Copy out every line of the data that has the word "none" somewhere in it.

━━━━━ Input data

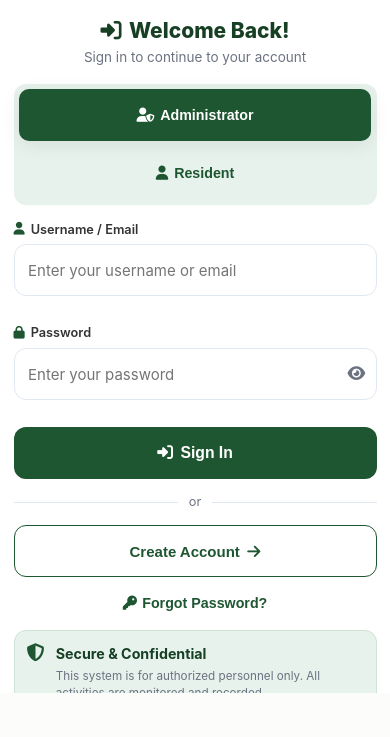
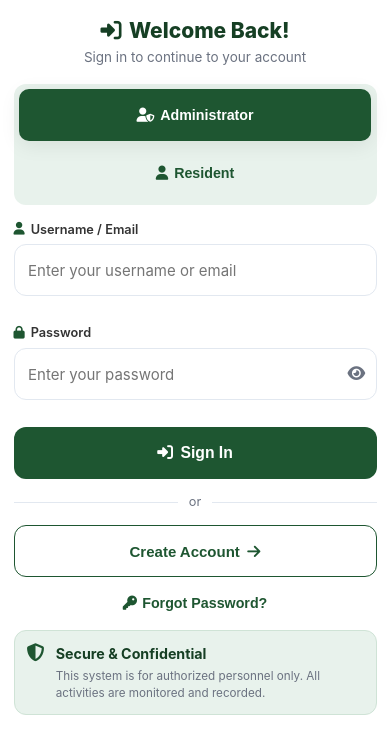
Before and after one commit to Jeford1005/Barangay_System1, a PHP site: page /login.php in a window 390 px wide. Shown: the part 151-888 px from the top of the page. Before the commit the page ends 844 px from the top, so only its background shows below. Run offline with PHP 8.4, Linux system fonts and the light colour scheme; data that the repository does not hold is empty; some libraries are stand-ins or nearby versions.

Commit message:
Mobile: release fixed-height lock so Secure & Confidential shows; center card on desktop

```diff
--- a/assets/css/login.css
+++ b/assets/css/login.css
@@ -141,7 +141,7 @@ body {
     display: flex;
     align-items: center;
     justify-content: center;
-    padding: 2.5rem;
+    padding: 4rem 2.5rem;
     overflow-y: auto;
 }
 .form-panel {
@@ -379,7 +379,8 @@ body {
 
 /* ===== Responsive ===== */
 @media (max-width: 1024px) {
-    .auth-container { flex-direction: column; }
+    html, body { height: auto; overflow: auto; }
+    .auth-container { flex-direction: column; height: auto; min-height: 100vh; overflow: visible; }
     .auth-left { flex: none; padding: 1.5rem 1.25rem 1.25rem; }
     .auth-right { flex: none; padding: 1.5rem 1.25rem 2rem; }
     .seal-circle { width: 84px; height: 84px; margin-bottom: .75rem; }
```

━━━━━━━━━━

### Output of the task
     .auth-left { flex: none; padding: 1.5rem 1.25rem 1.25rem; }
     .auth-right { flex: none; padding: 1.5rem 1.25rem 2rem; }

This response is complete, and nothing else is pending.